*ACTIVITY*.
Each and every line of the data must appear exactly as given.

ENTRIES SHOWN below:

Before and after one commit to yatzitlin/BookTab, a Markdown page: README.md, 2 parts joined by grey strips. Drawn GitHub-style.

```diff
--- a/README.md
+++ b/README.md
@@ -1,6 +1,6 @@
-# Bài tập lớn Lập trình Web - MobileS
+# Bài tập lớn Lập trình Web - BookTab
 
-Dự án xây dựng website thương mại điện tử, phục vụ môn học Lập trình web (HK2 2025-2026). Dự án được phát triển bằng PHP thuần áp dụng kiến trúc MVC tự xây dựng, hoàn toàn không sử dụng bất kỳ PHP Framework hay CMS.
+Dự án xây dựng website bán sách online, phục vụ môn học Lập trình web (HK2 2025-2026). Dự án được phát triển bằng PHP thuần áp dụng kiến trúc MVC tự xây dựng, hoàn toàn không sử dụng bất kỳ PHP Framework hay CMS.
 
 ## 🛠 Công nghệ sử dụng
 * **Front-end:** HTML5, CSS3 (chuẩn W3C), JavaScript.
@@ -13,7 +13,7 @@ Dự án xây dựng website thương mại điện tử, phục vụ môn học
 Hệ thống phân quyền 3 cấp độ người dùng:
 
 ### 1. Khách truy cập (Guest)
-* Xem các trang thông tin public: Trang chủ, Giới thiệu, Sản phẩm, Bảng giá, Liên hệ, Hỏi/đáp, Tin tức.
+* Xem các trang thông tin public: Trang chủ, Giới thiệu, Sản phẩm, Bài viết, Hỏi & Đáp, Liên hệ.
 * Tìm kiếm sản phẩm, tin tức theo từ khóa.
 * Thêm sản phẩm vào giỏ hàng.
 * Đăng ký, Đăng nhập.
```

End of ENTRIES SHOWN.

*SOLUTION FOR THIS EXERCISE*.
Before and after one commit to yatzitlin/BookTab, a Markdown page: README.md, 2 parts joined by grey strips. Drawn GitHub-style.

```diff
--- a/README.md
+++ b/README.md
@@ -1,6 +1,6 @@
-# Bài tập lớn Lập trình Web - MobileS
+# Bài tập lớn Lập trình Web - BookTab
 
-Dự án xây dựng website thương mại điện tử, phục vụ môn học Lập trình web (HK2 2025-2026). Dự án được phát triển bằng PHP thuần áp dụng kiến trúc MVC tự xây dựng, hoàn toàn không sử dụng bất kỳ PHP Framework hay CMS.
+Dự án xây dựng website bán sách online, phục vụ môn học Lập trình web (HK2 2025-2026). Dự án được phát triển bằng PHP thuần áp dụng kiến trúc MVC tự xây dựng, hoàn toàn không sử dụng bất kỳ PHP Framework hay CMS.
 
 ## 🛠 Công nghệ sử dụng
 * **Front-end:** HTML5, CSS3 (chuẩn W3C), JavaScript.
@@ -13,7 +13,7 @@ Dự án xây dựng website thương mại điện tử, phục vụ môn học
 Hệ thống phân quyền 3 cấp độ người dùng:
 
 ### 1. Khách truy cập (Guest)
-* Xem các trang thông tin public: Trang chủ, Giới thiệu, Sản phẩm, Bảng giá, Liên hệ, Hỏi/đáp, Tin tức.
+* Xem các trang thông tin public: Trang chủ, Giới thiệu, Sản phẩm, Bài viết, Hỏi & Đáp, Liên hệ.
 * Tìm kiếm sản phẩm, tin tức theo từ khóa.
 * Thêm sản phẩm vào giỏ hàng.
 * Đăng ký, Đăng nhập.
```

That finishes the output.